William Hubert Corrigan was born in Brandon, Manitoba in July, 1881. Corrigan enlisted in Regina, Saskatchewan in May, 1916 and served overseas with the 217th Battalion and the 209th Battalion, after having served the previous seven years with the 90th Winnipeg Rifles. He was demobilized and returned to Canada at the end of the war. The collection currently consists several photographs and postcards from his time overseas.
Frank Clifford Cousins was born on October 24, 1893 in Belmont, Ontario. He began his university studies at the University of Toronto in 1911, and then moved west to the Regina area where he taught school and attended university. Cousins enlisted in Regina, Saskatchewan in July, 1917 and arrived in England in December of that year. In April 1918 he was sent to France where he took part in the Battle of Amiens in August. Later that month he was wounded and sent to England for surgery and to recuperate, and remained in England until the end of the war. Upon returning to Canada he resumed his teaching and his university studies, received his L.L.B. in 1924, and was called to the bar in 1926. He was a partner with the future Prime Minister John Diefenbaker in the firm of Diefenbaker, Cousins & Godfrey. Frank Cousins died in his sleep in June, 1927.This collection consist of ninety letters and other miscellaneous materials.
John (Jack) Arthur Cowles was born in Oxford, England in March, 1893. He was a member of the Balliol Boys Club, a club run by the students, graduates, and tutors of Balliol College in Oxford.

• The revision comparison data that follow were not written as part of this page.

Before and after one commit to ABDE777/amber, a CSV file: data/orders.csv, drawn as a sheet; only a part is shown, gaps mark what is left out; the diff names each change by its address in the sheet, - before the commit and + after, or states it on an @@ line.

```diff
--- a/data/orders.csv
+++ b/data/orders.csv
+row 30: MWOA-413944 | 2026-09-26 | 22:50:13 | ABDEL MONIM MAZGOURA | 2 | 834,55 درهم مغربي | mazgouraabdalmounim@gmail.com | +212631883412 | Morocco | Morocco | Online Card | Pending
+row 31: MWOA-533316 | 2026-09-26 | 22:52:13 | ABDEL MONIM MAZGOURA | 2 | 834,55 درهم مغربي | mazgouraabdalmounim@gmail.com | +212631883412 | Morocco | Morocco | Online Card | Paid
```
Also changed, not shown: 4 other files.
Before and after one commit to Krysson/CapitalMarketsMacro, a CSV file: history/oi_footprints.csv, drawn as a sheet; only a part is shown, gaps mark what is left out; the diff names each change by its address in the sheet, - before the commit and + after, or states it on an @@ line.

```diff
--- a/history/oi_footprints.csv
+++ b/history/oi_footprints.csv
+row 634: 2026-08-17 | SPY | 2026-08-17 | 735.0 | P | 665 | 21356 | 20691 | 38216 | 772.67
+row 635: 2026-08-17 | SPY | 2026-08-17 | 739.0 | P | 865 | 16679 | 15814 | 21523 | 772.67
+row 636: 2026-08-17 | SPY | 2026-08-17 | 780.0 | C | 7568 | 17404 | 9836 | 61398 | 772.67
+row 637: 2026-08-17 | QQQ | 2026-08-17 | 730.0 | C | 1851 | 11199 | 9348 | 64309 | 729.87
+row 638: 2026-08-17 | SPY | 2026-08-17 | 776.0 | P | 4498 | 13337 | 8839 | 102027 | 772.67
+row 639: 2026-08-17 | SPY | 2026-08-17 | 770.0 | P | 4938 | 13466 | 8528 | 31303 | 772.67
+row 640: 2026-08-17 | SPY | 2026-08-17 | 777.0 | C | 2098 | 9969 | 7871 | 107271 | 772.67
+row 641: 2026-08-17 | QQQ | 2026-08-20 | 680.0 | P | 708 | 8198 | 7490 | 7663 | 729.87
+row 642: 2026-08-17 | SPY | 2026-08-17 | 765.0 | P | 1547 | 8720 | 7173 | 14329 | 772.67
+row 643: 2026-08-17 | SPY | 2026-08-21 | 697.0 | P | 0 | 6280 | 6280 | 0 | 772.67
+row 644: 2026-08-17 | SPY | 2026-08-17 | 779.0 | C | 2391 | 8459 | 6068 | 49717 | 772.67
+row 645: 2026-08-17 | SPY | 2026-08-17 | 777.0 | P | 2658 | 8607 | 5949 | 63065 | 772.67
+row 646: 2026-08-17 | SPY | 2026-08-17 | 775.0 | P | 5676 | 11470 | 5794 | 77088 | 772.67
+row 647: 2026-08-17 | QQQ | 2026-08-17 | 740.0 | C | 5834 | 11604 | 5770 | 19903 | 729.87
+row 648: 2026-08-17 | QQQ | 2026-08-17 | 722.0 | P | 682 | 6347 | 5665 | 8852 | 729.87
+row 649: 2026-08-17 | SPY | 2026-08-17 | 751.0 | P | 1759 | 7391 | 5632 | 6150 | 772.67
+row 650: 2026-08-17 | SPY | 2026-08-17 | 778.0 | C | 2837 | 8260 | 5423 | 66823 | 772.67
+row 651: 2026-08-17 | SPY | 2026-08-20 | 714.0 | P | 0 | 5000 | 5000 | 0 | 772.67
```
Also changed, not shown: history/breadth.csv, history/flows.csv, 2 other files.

It was under the Club's auspices that Jack came to Canada in 1913. Jack enlisted with the Canadian forces in Saskatchewan in 1914. Cowles served overseas with B Coy. 28th Battalion and he was killed June 6, 1916. The collection consists of several letters to his sister and to the Balliol Boys Club, three postcards, four photographs, and a letter of condolence from Sam Hughes.